ASM (Azure Service Management (Classic))
Remember, depending on how you signed up with Azure, you can add both Organisational Accounts to these roles as well as Microsoft Accounts, or just Microsoft Accounts.
- Account Administrator
- Service Administrator
Each subscription has a Service Administrator (SA) who can add, remove, and modify Azure resources in that subscription. The default SA of a new subscription is the AA, but the AA can change the SA in the Azure Accounts Center.
Subscriptions have an association with a directory. The directory defines a set of users. These can be users from the work or school that created the directory or they can be external users e.g. Microsoft Accounts. Subscriptions are accessible by a subset of those directory users who have been assigned as either Service Administrator (SA) or Co-Administrator (CA); the only exception is that, for legacy reasons, Microsoft Accounts (formerly Windows Live ID) can be assigned as SA or CA without being present in the directory.
This diagram takes a step above the Azure Account / Tenant level into the Enterprise EA level just so you can see the overall perspective from the entire hierarchy. However, many of you would be setup with Azure in the middle (account) level by possibly using a credit card or other type of licensing. Or some might be setup with the bottom level only in the case of CSP licensing.
Here’s the reference URLs I got the information from:
How Azure subscriptions are associated with Azure Active Directory
Understanding resource access in Azure
ARM (Azure Resource Management)
How does the above ASM based Classic roles tie in with Azure Resource Manager roles? Remember, Azure AD remains the same with the same Directory Administrator roles, the difference being the different administrator roles on the Azure ARM platform.

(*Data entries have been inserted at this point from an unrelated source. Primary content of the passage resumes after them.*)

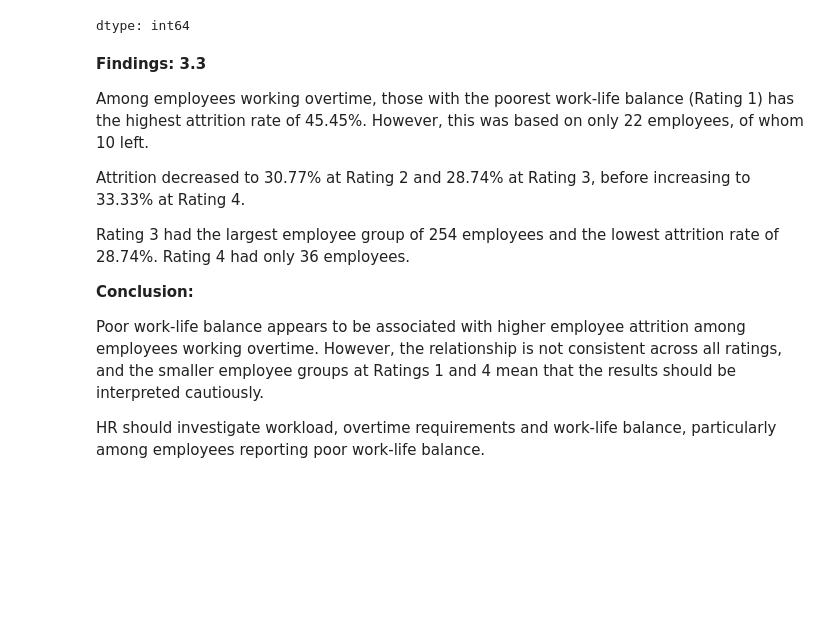
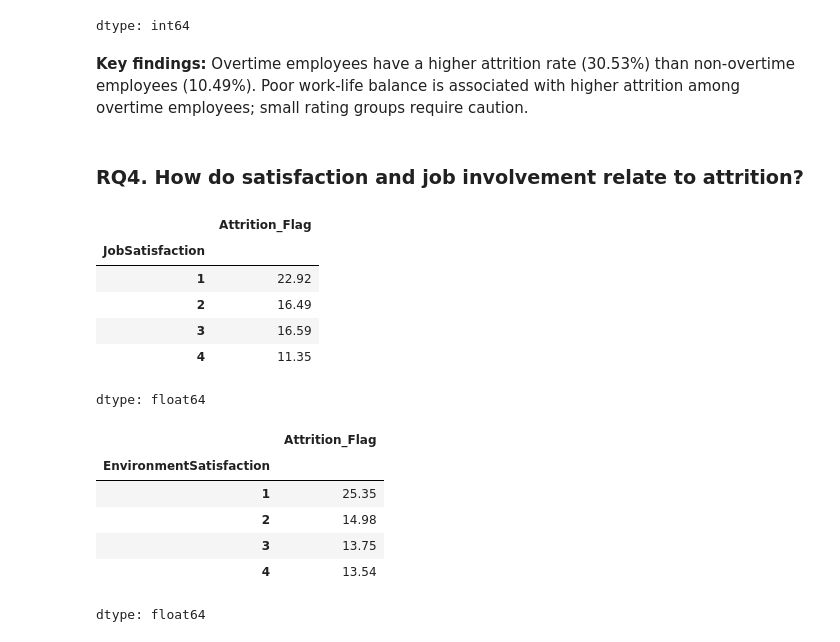
Before and after one commit to Jamieho1602/IBM-HR-Analytics-Overview, a Jupyter notebook: IBM_HR_Analytics.ipynb, the cells around one changed output. Saved outputs shown, nothing was run; the diff lists cells and outputs as text; code cells hidden in the pictures; blank space fills up the shorter version.

```diff
--- a/IBM_HR_Analytics.ipynb
+++ b/IBM_HR_Analytics.ipynb
@@ -99,0 +158,12 @@ Employment Status: (1465, 3)
+# %%
+# Standardise gender labels in Employees Dataset
+
+employees['Gender'] = employees['Gender'].str.strip()
+
+employees['Gender'] = employees['Gender'].replace({
+    'Femal': 'Female',
+    'M': 'Male',
+    'm': 'Male'
+})
+
+print(employees['Gender'].value_counts())
@@ -988,17 +855,33 @@ overtime_data.groupby('WorkLifeBalance')['Attrition'].value_counts()
 | 4 | No | 24 |
 |  | Yes | 12 |
 dtype: int64
-# %% [markdown]
-**Findings: 3.3**
-
-Among employees working overtime, those with the poorest work-life balance (Rating 1) has the highest attrition rate of 45.45%. However, this was based on only 22 employees, of whom 10 left.
-
-Attrition decreased to 30.77% at Rating 2 and 28.74% at Rating 3, before increasing to 33.33% at Rating 4.
-
-Rating 3 had the largest employee group of 254 employees and the lowest attrition rate of 28.74%. Rating 4 had only 36 employees.
-
-**Conclusion:**
-
-Poor work-life balance appears to be associated with higher employee attrition among employees working overtime. However, the relationship is not consistent across all ratings, and the smaller employee groups at Ratings 1 and 4 mean that the results should be interpreted cautiously.
-
-HR should investigate workload, overtime requirements and work-life balance, particularly among employees reporting poor work-life balance.
+# %% [markdown]
+**Key findings:** Overtime employees have a higher attrition rate (30.53%) than non-overtime employees (10.49%). Poor work-life balance is associated with higher attrition among overtime employees; small rating groups require caution.
+# %% [markdown]
+### RQ4. How do satisfaction and job involvement relate to attrition?
+# %%
+# Research Question 4.1
+# Calculate attrition rate by job satisfaction level
+
+(hr_data.groupby('JobSatisfaction')['Attrition_Flag'].mean() * 100).round(2)
+# %% [output]
+|  | Attrition_Flag |
+| JobSatisfaction |  |
+| 1 | 22.92 |
+| 2 | 16.49 |
+| 3 | 16.59 |
+| 4 | 11.35 |
+dtype: float64
+# %%
+# Research Question 4.2
+# Calculate attrition rate by environment satisfaction level
+
+(hr_data.groupby('EnvironmentSatisfaction')['Attrition_Flag'].mean() * 100).round(2)
+# %% [output]
+|  | Attrition_Flag |
+| EnvironmentSatisfaction |  |
+| 1 | 25.35 |
+| 2 | 14.98 |
+| 3 | 13.75 |
+| 4 | 13.54 |
+dtype: float64
```
Also changed, not shown: parts of 82 cells of this notebook.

The built-in core roles are as follows and have no affiliation or access to ASM:
Owner: Let’s you manage everything, including access to resources
- Closest ASM match: Service Administrator
Contributor: Let’s you manage everything except access to resources
- Closest ASM match: Co-Administrator
Reader: Let’s you view everything, but not make any changes
For more information, you can have a look at James Evans Blog post – http://www.edutech.me.uk/microsoft/identity-and-access-management/active-directory/microsoft-azure-how-subscription-administrators-directory-administrators-differ/
Also there is this video that fully covers it:
[…] does Azure AD come into play with Azure Stack? The same as before with Azure Public, the same rule where each Azure subscription either Public or Stack require Azure AD as the authentication […]
What does the statement “Let’s you manage everything except access to resources” actually mean?
Presumably you can delete VMs, services, etc (i.e. fully manage individual resources), but you can’t allow firstname.lastname@example.org access to services and VMs?
Correct, can’t do permissions